Records supplied
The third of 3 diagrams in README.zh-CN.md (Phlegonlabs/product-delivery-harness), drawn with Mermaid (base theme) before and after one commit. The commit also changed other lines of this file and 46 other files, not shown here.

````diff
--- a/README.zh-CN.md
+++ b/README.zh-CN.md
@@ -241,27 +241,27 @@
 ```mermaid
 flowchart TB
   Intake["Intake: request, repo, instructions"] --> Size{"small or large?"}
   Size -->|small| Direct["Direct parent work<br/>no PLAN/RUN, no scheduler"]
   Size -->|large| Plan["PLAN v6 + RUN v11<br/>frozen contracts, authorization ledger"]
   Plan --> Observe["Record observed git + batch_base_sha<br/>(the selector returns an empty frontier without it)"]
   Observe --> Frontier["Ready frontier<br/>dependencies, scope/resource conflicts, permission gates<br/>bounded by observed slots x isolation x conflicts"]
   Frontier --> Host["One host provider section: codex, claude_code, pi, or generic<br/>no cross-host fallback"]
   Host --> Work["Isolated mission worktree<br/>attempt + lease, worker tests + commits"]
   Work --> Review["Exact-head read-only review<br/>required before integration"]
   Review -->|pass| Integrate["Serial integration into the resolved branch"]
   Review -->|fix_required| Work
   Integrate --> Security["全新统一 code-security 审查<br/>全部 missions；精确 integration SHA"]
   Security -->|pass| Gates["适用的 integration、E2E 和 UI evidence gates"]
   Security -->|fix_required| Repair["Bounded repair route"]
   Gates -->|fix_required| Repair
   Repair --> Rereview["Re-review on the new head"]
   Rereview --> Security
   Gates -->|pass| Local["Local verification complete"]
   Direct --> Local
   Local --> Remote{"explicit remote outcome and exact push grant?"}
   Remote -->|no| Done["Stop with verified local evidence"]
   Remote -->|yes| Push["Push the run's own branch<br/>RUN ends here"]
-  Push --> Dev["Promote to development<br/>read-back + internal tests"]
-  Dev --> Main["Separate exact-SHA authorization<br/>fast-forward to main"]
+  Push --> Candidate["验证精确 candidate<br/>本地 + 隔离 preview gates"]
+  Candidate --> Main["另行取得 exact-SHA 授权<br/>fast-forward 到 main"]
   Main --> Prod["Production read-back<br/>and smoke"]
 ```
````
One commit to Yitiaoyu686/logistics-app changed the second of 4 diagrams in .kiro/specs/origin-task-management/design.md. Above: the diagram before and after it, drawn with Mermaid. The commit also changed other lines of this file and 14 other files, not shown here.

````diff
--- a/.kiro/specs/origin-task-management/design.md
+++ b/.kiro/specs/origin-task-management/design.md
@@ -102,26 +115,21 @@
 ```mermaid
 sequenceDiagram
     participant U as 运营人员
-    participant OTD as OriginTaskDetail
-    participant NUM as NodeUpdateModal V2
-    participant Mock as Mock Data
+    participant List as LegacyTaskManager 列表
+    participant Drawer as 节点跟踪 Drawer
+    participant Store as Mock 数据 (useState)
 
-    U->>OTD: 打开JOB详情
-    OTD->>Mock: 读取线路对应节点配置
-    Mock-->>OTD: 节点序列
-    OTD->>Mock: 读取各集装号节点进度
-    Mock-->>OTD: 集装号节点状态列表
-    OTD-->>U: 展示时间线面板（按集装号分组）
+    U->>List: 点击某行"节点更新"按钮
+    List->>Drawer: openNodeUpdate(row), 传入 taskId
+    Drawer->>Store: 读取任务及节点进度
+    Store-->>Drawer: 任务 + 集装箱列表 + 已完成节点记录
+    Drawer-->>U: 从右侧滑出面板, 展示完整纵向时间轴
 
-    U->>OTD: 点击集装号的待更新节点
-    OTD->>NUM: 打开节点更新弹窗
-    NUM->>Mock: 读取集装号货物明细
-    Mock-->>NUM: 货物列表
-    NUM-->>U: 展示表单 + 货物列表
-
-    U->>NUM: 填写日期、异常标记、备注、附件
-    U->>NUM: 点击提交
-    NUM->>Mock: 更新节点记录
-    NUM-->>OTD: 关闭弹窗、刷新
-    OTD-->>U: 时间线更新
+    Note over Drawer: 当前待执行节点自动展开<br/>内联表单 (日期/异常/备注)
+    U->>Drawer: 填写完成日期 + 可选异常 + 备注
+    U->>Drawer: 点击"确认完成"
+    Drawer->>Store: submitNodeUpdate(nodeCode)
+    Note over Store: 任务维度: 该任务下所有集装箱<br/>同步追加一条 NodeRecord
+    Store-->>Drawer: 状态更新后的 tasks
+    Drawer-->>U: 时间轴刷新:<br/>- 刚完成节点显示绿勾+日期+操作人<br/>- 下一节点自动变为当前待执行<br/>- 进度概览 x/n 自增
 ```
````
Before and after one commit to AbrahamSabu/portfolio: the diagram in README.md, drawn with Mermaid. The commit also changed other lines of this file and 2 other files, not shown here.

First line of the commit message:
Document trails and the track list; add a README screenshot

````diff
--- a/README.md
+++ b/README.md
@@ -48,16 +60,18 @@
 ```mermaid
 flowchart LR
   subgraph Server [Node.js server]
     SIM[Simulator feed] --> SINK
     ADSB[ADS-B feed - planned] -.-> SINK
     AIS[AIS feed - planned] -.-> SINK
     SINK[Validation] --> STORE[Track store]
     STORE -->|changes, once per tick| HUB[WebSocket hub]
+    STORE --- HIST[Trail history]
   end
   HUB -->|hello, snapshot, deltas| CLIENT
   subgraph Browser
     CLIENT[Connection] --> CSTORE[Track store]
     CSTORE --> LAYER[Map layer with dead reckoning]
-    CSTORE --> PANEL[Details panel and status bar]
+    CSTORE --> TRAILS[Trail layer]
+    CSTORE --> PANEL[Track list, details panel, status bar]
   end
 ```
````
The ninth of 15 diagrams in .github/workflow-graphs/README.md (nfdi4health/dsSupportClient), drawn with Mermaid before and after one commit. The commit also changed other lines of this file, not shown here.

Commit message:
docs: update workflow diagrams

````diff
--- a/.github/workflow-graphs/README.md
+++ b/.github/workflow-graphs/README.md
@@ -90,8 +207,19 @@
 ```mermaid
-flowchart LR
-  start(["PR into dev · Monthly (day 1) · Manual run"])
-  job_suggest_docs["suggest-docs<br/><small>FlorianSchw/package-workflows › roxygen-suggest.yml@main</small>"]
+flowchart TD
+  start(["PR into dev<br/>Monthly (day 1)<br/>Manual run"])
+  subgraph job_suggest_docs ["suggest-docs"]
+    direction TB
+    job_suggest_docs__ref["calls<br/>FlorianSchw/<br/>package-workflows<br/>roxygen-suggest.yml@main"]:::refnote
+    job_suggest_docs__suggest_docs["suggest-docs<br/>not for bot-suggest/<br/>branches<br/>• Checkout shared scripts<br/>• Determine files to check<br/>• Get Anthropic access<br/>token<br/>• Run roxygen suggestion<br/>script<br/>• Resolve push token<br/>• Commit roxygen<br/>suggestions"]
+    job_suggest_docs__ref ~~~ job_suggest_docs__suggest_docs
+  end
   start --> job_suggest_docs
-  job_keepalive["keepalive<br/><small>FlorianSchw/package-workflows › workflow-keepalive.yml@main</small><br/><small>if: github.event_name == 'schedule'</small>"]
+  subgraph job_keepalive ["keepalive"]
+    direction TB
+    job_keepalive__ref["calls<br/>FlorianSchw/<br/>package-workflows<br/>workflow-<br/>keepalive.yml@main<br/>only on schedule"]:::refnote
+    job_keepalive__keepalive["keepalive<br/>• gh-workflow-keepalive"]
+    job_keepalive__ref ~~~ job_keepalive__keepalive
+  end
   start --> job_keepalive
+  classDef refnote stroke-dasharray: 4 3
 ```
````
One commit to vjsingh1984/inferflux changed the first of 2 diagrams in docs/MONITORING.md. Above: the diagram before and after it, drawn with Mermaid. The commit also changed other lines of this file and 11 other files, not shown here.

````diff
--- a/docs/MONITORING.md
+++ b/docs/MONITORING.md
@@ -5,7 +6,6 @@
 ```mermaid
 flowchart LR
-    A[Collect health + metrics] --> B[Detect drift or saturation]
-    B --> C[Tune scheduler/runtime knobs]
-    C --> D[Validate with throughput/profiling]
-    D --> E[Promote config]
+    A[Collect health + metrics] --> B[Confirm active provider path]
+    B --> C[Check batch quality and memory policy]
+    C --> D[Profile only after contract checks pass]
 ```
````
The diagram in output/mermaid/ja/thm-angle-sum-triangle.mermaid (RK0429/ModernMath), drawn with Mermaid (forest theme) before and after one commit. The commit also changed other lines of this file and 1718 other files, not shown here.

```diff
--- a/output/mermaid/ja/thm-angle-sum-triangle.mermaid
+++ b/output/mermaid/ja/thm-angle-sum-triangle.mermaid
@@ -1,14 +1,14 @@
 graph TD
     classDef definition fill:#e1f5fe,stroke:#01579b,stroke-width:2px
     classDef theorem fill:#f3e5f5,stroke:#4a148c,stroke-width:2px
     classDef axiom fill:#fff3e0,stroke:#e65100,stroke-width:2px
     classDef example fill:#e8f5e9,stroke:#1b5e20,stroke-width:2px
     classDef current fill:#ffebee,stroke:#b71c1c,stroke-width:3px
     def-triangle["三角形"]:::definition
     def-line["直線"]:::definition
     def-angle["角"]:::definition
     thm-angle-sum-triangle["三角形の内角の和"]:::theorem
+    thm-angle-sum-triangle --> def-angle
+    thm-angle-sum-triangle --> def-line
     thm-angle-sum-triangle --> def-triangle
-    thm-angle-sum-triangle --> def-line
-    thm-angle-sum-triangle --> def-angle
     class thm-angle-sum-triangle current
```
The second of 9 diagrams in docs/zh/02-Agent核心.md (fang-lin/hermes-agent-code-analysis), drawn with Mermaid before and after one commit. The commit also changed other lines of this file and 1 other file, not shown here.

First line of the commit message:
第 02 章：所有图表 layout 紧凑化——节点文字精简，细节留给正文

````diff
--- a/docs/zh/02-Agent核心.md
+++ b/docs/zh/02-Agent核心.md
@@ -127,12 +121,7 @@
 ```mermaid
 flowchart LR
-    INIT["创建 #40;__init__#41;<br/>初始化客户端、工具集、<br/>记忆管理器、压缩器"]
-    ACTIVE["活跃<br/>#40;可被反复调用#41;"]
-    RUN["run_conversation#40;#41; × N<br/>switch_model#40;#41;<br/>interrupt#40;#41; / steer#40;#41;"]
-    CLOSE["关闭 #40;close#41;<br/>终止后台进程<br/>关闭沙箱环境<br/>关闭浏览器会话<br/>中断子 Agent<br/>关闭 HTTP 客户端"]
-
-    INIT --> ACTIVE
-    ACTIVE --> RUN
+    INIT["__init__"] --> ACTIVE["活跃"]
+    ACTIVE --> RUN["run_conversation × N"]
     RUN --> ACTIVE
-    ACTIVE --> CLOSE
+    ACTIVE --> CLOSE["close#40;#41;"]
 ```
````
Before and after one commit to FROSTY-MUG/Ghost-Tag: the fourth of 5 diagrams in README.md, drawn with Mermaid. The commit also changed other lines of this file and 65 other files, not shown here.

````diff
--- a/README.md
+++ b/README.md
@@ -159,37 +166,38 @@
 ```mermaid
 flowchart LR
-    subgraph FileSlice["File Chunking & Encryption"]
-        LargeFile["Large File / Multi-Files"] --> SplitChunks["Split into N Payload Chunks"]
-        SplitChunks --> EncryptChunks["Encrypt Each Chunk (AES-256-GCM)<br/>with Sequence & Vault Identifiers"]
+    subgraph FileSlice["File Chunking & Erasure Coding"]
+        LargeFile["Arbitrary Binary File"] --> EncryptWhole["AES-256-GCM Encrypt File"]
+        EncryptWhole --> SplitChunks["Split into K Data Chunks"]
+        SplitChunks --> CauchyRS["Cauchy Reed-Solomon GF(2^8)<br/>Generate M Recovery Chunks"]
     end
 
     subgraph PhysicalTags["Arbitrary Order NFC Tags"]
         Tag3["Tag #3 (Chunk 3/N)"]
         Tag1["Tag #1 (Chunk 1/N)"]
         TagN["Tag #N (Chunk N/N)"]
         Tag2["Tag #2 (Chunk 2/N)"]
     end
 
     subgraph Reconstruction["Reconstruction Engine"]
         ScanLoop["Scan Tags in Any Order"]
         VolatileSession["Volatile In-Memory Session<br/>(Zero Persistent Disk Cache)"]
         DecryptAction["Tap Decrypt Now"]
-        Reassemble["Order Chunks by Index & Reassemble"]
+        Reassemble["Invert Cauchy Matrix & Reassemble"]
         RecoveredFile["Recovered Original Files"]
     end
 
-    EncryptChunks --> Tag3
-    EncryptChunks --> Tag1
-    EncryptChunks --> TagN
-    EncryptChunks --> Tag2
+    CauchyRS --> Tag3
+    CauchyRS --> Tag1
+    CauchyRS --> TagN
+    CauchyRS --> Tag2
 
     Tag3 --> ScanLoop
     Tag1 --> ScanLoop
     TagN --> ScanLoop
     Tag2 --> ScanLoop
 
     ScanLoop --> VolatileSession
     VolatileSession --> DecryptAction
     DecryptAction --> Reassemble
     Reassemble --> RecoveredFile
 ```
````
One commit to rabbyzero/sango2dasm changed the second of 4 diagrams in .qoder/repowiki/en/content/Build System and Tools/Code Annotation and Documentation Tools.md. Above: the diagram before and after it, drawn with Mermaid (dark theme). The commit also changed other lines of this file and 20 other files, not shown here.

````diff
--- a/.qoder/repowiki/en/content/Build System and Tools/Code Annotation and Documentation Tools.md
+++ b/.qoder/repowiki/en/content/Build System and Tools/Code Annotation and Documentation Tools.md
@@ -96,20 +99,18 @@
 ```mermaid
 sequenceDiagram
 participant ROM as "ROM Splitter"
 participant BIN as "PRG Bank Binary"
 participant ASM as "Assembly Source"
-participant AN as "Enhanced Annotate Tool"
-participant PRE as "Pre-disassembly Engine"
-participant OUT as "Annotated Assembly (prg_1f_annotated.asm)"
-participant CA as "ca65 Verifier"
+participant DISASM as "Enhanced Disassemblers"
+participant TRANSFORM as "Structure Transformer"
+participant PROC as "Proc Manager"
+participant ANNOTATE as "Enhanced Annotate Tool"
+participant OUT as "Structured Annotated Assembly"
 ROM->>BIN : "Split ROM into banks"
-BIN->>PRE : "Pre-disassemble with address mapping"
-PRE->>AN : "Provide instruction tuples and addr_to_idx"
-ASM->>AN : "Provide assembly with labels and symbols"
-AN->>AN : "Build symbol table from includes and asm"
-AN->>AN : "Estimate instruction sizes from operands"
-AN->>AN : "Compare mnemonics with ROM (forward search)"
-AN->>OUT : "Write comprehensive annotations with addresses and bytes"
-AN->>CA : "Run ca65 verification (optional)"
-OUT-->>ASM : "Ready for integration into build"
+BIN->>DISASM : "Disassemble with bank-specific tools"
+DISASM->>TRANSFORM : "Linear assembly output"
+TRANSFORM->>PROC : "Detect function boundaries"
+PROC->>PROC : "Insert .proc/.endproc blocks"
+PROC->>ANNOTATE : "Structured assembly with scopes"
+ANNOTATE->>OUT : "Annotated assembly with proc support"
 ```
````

Work instructions
Search the data above for the word "subgraph", then gather each line in which it appears.

Response to the exercise
   subgraph Server [Node.js server]
   subgraph Browser
+  subgraph job_suggest_docs ["suggest-docs"]
+  subgraph job_keepalive ["keepalive"]
-    subgraph FileSlice["File Chunking & Encryption"]
+    subgraph FileSlice["File Chunking & Erasure Coding"]
     subgraph PhysicalTags["Arbitrary Order NFC Tags"]
     subgraph Reconstruction["Reconstruction Engine"]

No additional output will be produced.